If you close on 6/1 and tax bills are due 7/1 and 1/1 for 50% of the annual amount for next year each, then at closing you'll pay the seller 1 month of reimbursement, plus 6 months to cover the upcoming bill, plus whatever escrow amount is needed.
If you live somewhere where the tax bills are for the previous year, then yeah, I guess you would end up paying less at closing. If you close 6/1 and the next tax bill is due 7/1 for the previous full year, then you'll pay 1 month of the lower tax, and the seller will have to credit you for the 11 months that they owned the land. That amount will go to pay the next tax bill on 7/1, and then at closing you would also just pay whatever amount of prepaid taxes you have to for the escrow account. The amount you saved at closing would flush out eventually if you sold the house and had to credit the new buyer for the taxes they'd be paying for the time you owned the house.
In terms of the amounts and timing, it depends on when the locality re-assesses the property as well. If they don't re-assess it for a while, then you could get away with paying lower taxes for a while. If they re-assess it right away though, then you'll be paying the increased amount immediately.
And it definitely would make sense that your mortgage payment from day one would include your new higher estimated tax amount. I thought you were saying that would be based on the lower amount as well, which is just asking for trouble. I can't imagine that a lender would allow that, but I guess you never know.
I believe at closing you prepay a year's worth of home owners insurance, plus a couple of months of insurance monthly payments go into escrow (depending on the build schedule and closing)...you pay interest from closing until the end of the month, and you pay a few months of your property tax escrow - plus what you need to cover for the following cycle.
We were also told that property taxes would not be assessed on our house, so we wouldn't need to worry about it at first.

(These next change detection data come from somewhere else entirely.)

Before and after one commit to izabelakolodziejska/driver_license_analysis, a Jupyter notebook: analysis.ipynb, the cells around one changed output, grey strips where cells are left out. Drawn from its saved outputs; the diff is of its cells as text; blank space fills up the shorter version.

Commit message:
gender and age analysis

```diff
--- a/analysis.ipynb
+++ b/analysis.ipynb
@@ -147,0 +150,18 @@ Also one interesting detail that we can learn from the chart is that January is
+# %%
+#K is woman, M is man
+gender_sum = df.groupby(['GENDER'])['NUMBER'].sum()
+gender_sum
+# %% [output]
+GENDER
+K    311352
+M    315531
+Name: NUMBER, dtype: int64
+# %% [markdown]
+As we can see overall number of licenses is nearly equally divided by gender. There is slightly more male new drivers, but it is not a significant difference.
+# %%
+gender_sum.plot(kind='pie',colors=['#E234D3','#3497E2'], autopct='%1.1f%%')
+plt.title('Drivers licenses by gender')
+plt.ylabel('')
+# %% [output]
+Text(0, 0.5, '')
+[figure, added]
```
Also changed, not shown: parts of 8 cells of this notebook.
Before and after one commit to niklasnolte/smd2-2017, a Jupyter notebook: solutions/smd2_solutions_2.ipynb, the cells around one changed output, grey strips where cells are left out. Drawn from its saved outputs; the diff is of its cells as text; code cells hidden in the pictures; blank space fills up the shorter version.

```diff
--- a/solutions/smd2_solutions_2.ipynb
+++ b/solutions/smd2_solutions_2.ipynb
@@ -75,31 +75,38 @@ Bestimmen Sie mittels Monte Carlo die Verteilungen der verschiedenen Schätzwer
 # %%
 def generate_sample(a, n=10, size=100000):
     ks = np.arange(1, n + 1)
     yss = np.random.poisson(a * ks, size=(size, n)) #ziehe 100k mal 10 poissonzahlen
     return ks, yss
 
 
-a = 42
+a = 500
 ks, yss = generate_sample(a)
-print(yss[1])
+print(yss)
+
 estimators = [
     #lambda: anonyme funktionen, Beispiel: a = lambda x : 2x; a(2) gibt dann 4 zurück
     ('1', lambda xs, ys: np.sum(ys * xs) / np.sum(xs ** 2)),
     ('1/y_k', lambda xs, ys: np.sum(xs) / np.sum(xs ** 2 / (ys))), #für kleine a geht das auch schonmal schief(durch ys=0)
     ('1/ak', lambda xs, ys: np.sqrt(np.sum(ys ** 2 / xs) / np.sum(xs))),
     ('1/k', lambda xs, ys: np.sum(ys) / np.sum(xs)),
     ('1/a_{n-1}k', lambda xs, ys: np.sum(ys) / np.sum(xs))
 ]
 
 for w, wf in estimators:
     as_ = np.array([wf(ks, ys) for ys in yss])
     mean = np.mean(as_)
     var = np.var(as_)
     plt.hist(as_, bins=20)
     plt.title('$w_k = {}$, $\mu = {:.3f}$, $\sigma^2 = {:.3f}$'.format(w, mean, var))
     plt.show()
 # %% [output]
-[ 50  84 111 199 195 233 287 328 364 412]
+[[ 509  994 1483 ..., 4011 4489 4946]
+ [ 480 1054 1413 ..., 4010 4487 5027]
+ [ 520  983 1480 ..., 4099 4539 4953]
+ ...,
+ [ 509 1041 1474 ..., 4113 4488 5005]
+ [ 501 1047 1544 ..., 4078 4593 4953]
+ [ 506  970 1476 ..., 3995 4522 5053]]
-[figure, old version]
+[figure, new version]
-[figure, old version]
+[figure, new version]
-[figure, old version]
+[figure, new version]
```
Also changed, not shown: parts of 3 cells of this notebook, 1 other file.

We would, however, have to be approved for a loan payment that includes the property tax estimate for when the house is built. So if our payment was supposed to be $1800 a month, but because of property taxes issued only on the land, it dropped to $1300...you just put the extra money each month into an account and pay the bill when the payment goes up. However, i think it's more likely we would have to pay the full payment so it's there when the tax bill inevitably goes up. This is what we are assuming will happen.
Just another reason why i'm glad I'll be doing this whole mortgage process once. This is it. Seriously, if my wife gets pregnant with sextuplets, we're still going to shove them all into this 2100 square foot house being built. lol